■ Records provided

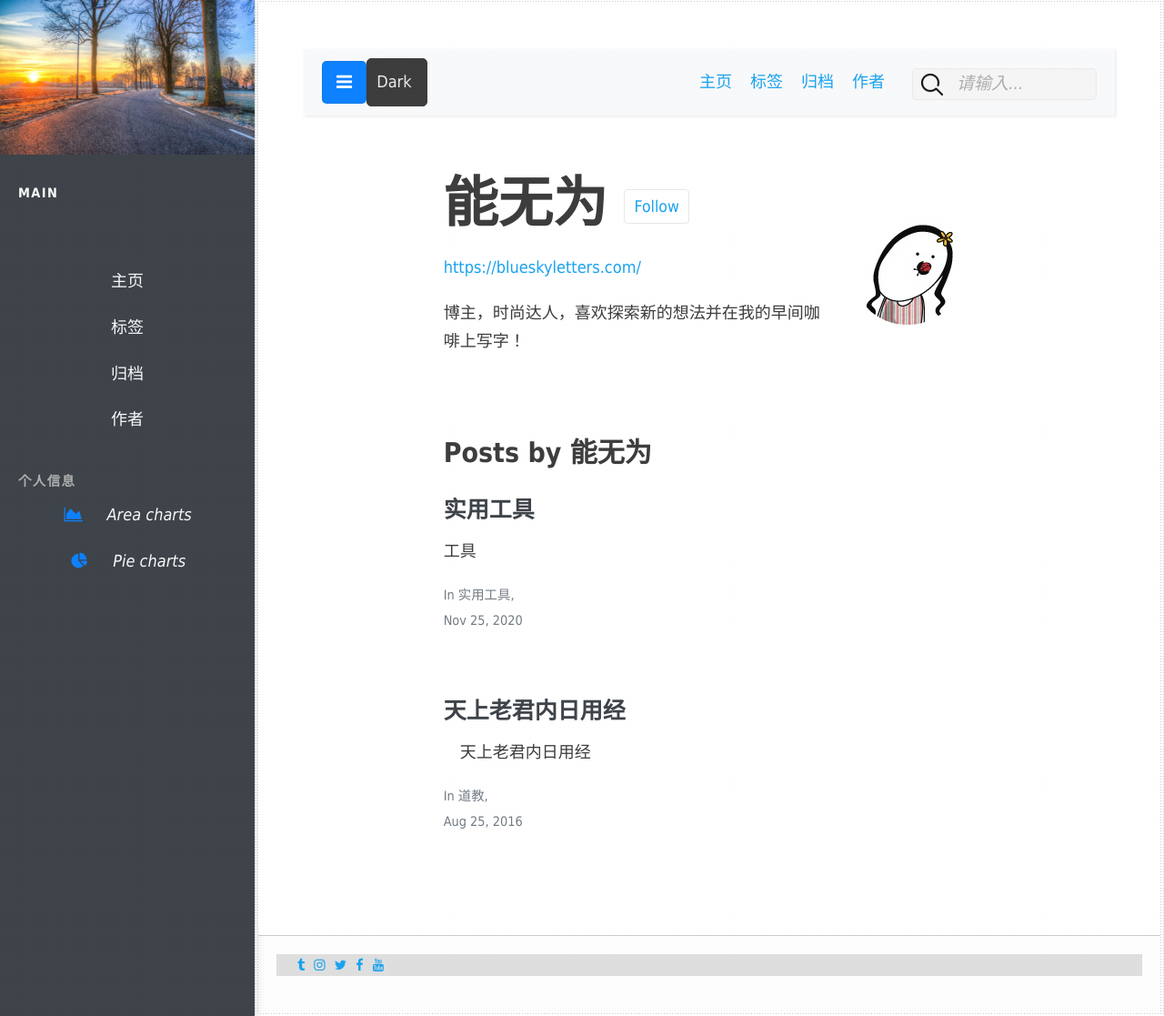
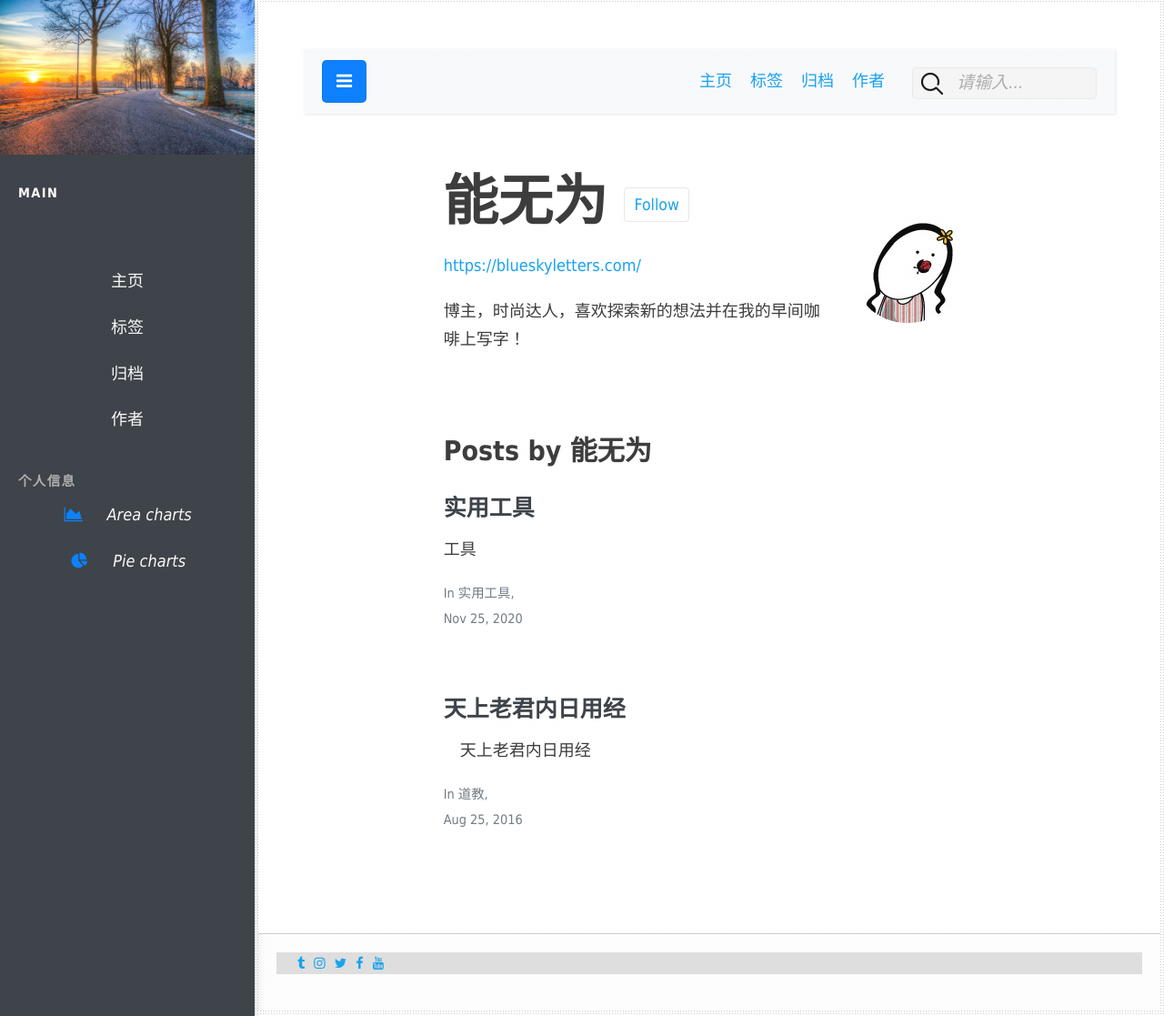
Before and after one commit to nengwuzhi/nengwuzhi.github.ioce, a Jekyll site: the page built from pages/author-author2.html, in a window 1280 px wide and 1117 px high. Shown: the whole window at 91% size. Built offline with Jekyll 4.4.1, drawn with Linux system fonts in a browser that asks for light colours; nearby versions of some CDN libraries.

Commit message:
Update top_nav.html

```diff
--- a/_includes/top_nav.html
+++ b/_includes/top_nav.html
@@ -6,18 +6,6 @@
               <i class="fa fa-bars"></i>
               <span class="sr-only">Toggle Menu</span>
             </button>
-		<!-- dark-mode-toggle-local-storage -->
-  <nav class="nav">
-      <ul>
-        <li>
-          <button class="dark-button">Dark <i class="zmdi zmdi-brightness-2 zmdi-hc-fw"></i> </button>
-        </li>
-        <li>
-          <button class="light-button" hidden="hidden">Light <i class="zmdi zmdi-sun zmdi-hc-fw"></i></button>
-        </li>
-      </ul>
-    </nav>
-
 
                         <ul class="nav navbar-nav ml-auto">
                                  <li class="nav-item active">
```
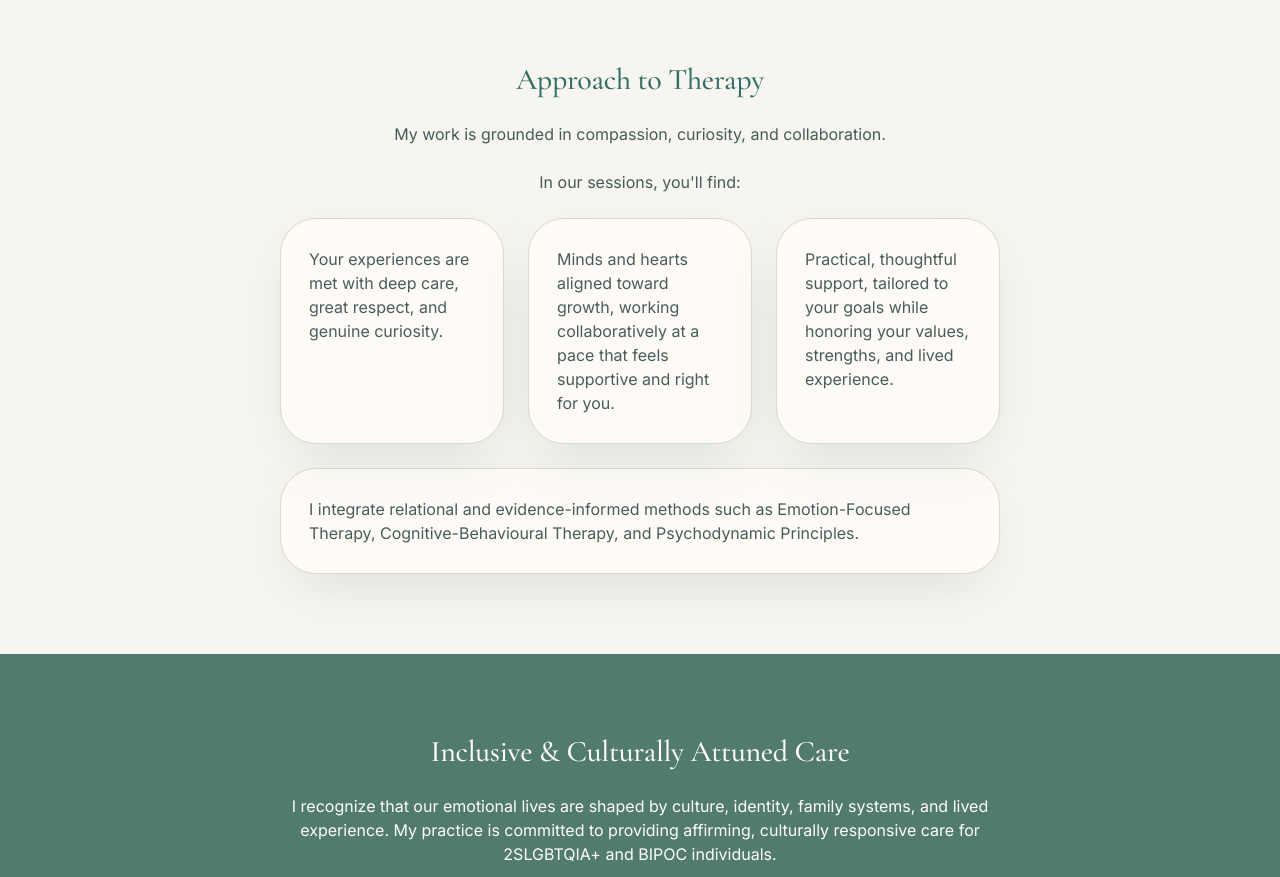
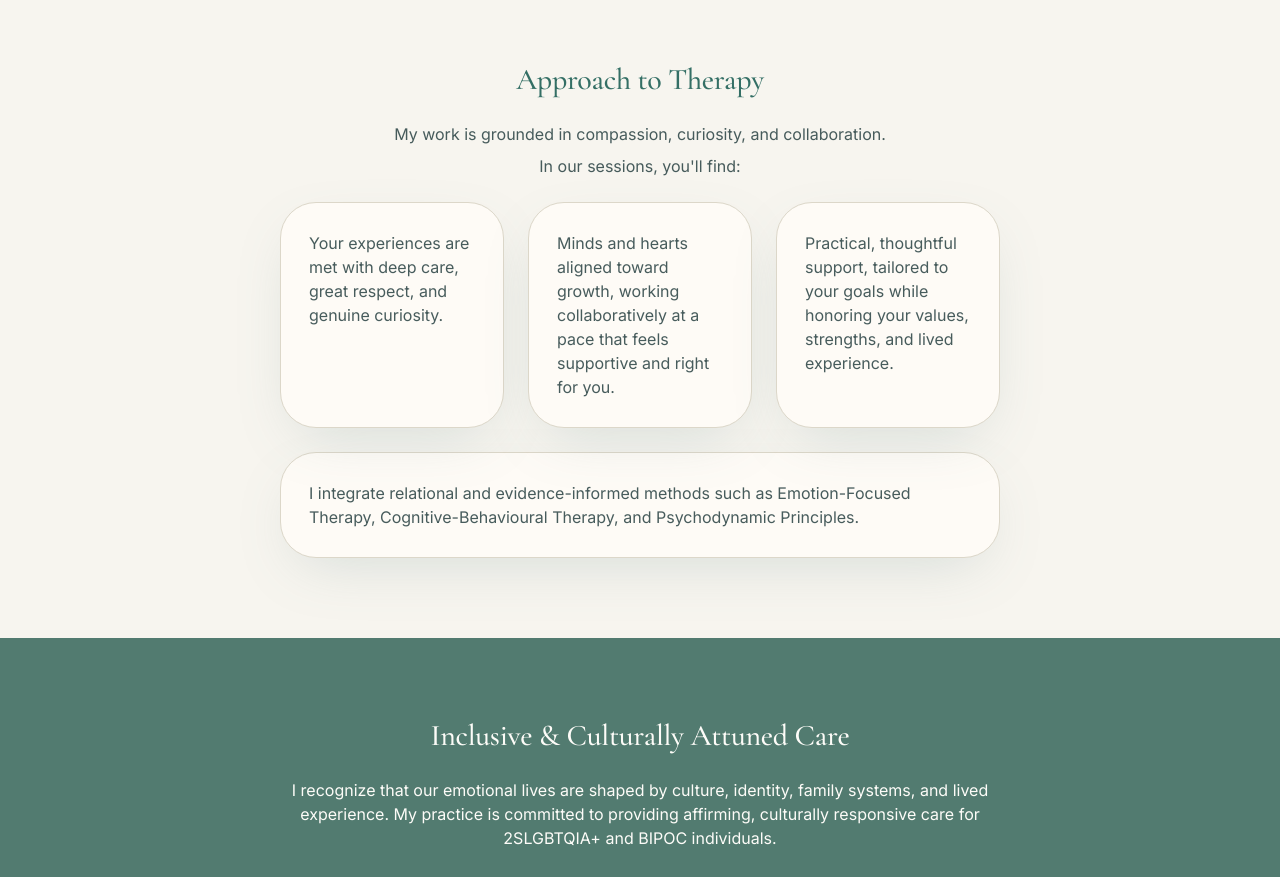
Before and after one commit to jessica22gardner-coder/sparks-psychotherapy, a React (Vite) app: page /about in a window 1280 px wide. Shown: the part 1800-2677 px from the top of the page. Built offline with nearby package versions, Linux system fonts and the light colour scheme.

Commit message:
Tighten the gap between the Approach intro lines
The two intro lines were spaced as separate section blocks; they
now sit close together as one intro unit

```diff
--- a/src/routes/_site.about.tsx
+++ b/src/routes/_site.about.tsx
@@ -97,10 +97,10 @@ function AboutPage() {
       <section className="py-20">
         <div className="mx-auto max-w-3xl px-6 space-y-6 text-foreground/85">
           <h2 className="text-3xl text-center">Approach to Therapy</h2>
-          <p className="text-center">
-            My work is grounded in compassion, curiosity, and collaboration.
-          </p>
-          <p className="text-center">In our sessions, you&apos;ll find:</p>
+          <div className="space-y-2 text-center">
+            <p>My work is grounded in compassion, curiosity, and collaboration.</p>
+            <p>In our sessions, you&apos;ll find:</p>
+          </div>
           <div className="grid md:grid-cols-3 gap-6">
             <div className="bg-card border border-border rounded-3xl p-7 shadow-soft">
               <p>Your experiences are met with deep care, great respect, and genuine curiosity.</p>
```
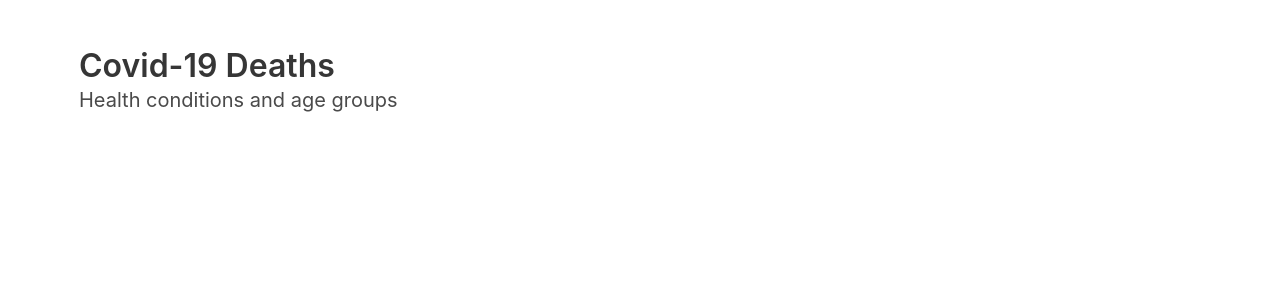
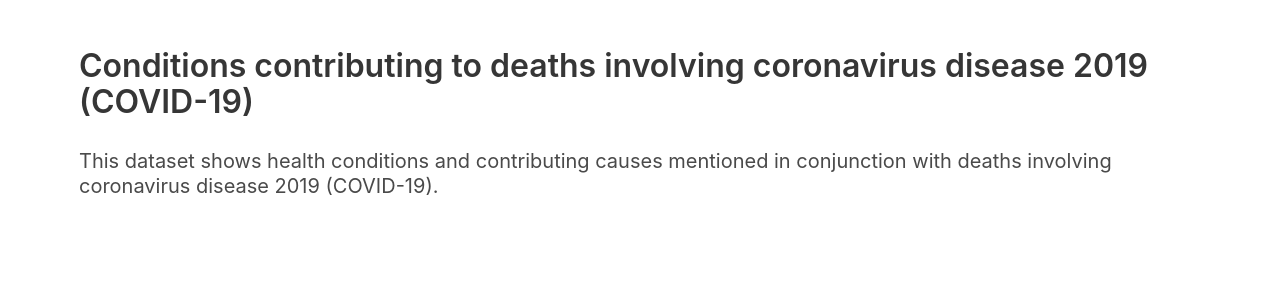
Before and after one commit to RakMirza/final_project, a Flask app: page / in a window 1280 px wide. Shown: the top 300 px of the page. Run offline with Flask 2, Linux system fonts and the light colour scheme; some libraries are stand-ins or nearby versions.

Commit message:
modify base.html

```diff
--- a/templates/index.html
+++ b/templates/index.html
@@ -13,11 +13,14 @@
   <body>
   <section class="section">
     <div class="container">
-      <h1 class="title">
-        Covid-19 Deaths
-      </h1>
+      <h2 class="title">
+        Conditions contributing to deaths involving coronavirus disease 2019 (COVID-19)
+
+      </h2>
       <p class="subtitle">
-        Health conditions and age groups
+        <br>
+        This dataset shows health conditions and contributing causes mentioned in conjunction with deaths involving coronavirus disease 2019 (COVID-19).
+
       </p>
       <br>
     </div>
```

■ Exercise prompt
With the images left out, set down every entry exactly.

■ Result of the exercise
Before and after one commit to nengwuzhi/nengwuzhi.github.ioce, a Jekyll site: the page built from pages/author-author2.html, in a window 1280 px wide and 1117 px high. Shown: the whole window at 91% size. Built offline with Jekyll 4.4.1, drawn with Linux system fonts in a browser that asks for light colours; nearby versions of some CDN libraries.

Commit message:
Update top_nav.html

```diff
--- a/_includes/top_nav.html
+++ b/_includes/top_nav.html
@@ -6,18 +6,6 @@
               <i class="fa fa-bars"></i>
               <span class="sr-only">Toggle Menu</span>
             </button>
-		<!-- dark-mode-toggle-local-storage -->
-  <nav class="nav">
-      <ul>
-        <li>
-          <button class="dark-button">Dark <i class="zmdi zmdi-brightness-2 zmdi-hc-fw"></i> </button>
-        </li>
-        <li>
-          <button class="light-button" hidden="hidden">Light <i class="zmdi zmdi-sun zmdi-hc-fw"></i></button>
-        </li>
-      </ul>
-    </nav>
-
 
                         <ul class="nav navbar-nav ml-auto">
                                  <li class="nav-item active">
```
Before and after one commit to jessica22gardner-coder/sparks-psychotherapy, a React (Vite) app: page /about in a window 1280 px wide. Shown: the part 1800-2677 px from the top of the page. Built offline with nearby package versions, Linux system fonts and the light colour scheme.

Commit message:
Tighten the gap between the Approach intro lines
The two intro lines were spaced as separate section blocks; they
now sit close together as one intro unit

```diff
--- a/src/routes/_site.about.tsx
+++ b/src/routes/_site.about.tsx
@@ -97,10 +97,10 @@ function AboutPage() {
       <section className="py-20">
         <div className="mx-auto max-w-3xl px-6 space-y-6 text-foreground/85">
           <h2 className="text-3xl text-center">Approach to Therapy</h2>
-          <p className="text-center">
-            My work is grounded in compassion, curiosity, and collaboration.
-          </p>
-          <p className="text-center">In our sessions, you&apos;ll find:</p>
+          <div className="space-y-2 text-center">
+            <p>My work is grounded in compassion, curiosity, and collaboration.</p>
+            <p>In our sessions, you&apos;ll find:</p>
+          </div>
           <div className="grid md:grid-cols-3 gap-6">
             <div className="bg-card border border-border rounded-3xl p-7 shadow-soft">
               <p>Your experiences are met with deep care, great respect, and genuine curiosity.</p>
```
Before and after one commit to RakMirza/final_project, a Flask app: page / in a window 1280 px wide. Shown: the top 300 px of the page. Run offline with Flask 2, Linux system fonts and the light colour scheme; some libraries are stand-ins or nearby versions.

Commit message:
modify base.html

```diff
--- a/templates/index.html
+++ b/templates/index.html
@@ -13,11 +13,14 @@
   <body>
   <section class="section">
     <div class="container">
-      <h1 class="title">
-        Covid-19 Deaths
-      </h1>
+      <h2 class="title">
+        Conditions contributing to deaths involving coronavirus disease 2019 (COVID-19)
+
+      </h2>
       <p class="subtitle">
-        Health conditions and age groups
+        <br>
+        This dataset shows health conditions and contributing causes mentioned in conjunction with deaths involving coronavirus disease 2019 (COVID-19).
+
       </p>
       <br>
     </div>
```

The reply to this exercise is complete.